The Tax Office's move came just days after HSG and the Knights Members Club - who would take over in the event of Tinkler ceding control - reached a compromise agreement which allowed HSG more time to complete an audit and to extend the club's $20 million bank guarantee.
Should Tinkler ultimately lose control of the Knights, Bennett's future would be clouded. It was Tinkler's millions which convinced the coach to join him at the Knights, but should Tinkler not be there, someone else's millions might be needed to ensure Bennett stays.
Bennett is employed by HSG on a contract worth more than $1 million a season, which would be placed in doubt in the event of Tinkler losing control. While Bennett would almost certainly coach the Knights next season even with Tinkler not at the helm, the final two seasons of his contract would be clouded. It would be up to the Knights Members Club to decide whether it can continue employing a million-dollar-a-season coach.
The NRL initially maintained the administration was monitoring developments at Newcastle, having been assured of the club's financial stability. But late on Thursday, the NRL sent a strongly-worded message to HSG asking that the next grant payment of $583,333 be used to ensure that all player superannuation payments were current before being put to any other use.
''Hunter Sports Group continues to assure us that the club is in a sound position,'' the NRL's interim chief executive, Shane Mattiske, said.
''There are also clear safeguards agreed by Nathan Tinkler and the Knights at the time of the sale of the club that remain in place. These include a significant bank guarantee.

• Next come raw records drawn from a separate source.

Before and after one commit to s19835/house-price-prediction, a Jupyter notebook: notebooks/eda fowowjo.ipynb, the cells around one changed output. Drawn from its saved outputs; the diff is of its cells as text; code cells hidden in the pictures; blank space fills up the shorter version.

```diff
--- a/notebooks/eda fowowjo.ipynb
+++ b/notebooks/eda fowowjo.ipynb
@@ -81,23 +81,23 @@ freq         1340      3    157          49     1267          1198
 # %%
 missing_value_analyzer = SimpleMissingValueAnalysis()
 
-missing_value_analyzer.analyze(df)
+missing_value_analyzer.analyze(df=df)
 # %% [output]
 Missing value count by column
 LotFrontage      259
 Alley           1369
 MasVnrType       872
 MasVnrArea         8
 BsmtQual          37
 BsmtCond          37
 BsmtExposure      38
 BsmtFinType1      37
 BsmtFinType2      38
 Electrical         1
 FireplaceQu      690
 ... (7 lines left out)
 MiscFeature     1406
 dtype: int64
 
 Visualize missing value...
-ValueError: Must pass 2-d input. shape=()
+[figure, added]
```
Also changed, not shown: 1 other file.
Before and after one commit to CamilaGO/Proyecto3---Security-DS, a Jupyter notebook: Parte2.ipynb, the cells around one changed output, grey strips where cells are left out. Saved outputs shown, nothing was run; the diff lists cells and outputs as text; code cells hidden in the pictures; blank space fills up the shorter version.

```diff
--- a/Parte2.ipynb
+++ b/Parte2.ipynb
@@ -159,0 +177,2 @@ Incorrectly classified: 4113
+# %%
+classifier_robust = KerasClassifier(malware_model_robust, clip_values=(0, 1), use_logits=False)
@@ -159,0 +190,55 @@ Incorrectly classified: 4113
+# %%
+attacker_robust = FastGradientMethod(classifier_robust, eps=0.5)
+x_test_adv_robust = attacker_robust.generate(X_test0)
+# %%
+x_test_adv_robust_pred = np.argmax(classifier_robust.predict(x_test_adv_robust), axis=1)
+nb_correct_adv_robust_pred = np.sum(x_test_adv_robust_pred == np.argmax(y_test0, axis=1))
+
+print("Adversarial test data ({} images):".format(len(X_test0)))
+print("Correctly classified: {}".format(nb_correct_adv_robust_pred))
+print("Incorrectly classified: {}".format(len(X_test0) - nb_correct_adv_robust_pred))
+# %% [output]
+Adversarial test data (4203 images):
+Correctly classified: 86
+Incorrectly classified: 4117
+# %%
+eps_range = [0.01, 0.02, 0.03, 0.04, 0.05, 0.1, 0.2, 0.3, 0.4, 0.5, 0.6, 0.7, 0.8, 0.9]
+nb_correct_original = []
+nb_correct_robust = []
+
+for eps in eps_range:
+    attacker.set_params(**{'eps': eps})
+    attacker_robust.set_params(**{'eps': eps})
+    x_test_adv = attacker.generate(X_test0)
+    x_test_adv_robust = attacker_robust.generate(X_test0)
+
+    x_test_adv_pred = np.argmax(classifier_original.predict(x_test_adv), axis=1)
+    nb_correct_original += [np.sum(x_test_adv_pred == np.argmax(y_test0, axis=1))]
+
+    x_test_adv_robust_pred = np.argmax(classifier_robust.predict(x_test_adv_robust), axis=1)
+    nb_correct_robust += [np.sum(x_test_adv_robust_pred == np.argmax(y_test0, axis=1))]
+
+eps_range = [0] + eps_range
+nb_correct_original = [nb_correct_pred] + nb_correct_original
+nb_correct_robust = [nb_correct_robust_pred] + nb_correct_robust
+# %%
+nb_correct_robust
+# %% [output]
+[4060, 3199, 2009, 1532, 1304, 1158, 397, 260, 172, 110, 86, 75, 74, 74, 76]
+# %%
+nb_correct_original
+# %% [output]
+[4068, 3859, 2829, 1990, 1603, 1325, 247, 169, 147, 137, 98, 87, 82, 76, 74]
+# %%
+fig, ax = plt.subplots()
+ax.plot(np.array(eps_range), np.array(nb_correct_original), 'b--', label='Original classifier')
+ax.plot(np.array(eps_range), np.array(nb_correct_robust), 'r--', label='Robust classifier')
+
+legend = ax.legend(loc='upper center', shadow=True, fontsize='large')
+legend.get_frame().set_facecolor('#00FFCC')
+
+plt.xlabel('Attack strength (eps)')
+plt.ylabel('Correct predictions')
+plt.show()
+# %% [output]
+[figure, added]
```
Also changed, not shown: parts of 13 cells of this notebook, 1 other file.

It is important in the meantime that we ensure all commitments are met to players and staff and we are simply ensuring through the payment of the grant that these are a priority.''
The FFA has been given assurances that the Jets' operations ''will not be affected''. The Jets are in Perth preparing for Friday's Round 11 A-League match against Perth Glory.
Documents filed on Wednesday in the Federal Court in Sydney show the Deputy Commissioner of Taxation is applying for the wind-up of HSG (owing $184,258), Newcastle Jets Football Operations Pty Ltd (owing $1.063 million) and Newcastle Knights Pty Ltd (owing $1.424 million).
HSG is also being sued by the NSW government over $600,000 in unpaid stadium rent.
Knights chief executive Matt Gidley said in a video statement the club was ''looking forward to regrouping after the Christmas break and looking forward to a positive 2013 on and off the field''.
Jets counterpart Robbie Middleby echoed similar sentiments. ''Our main concern ... is to ensure the Newcastle Jets have a successful 2012-13 season''.
Sydney Morning Herald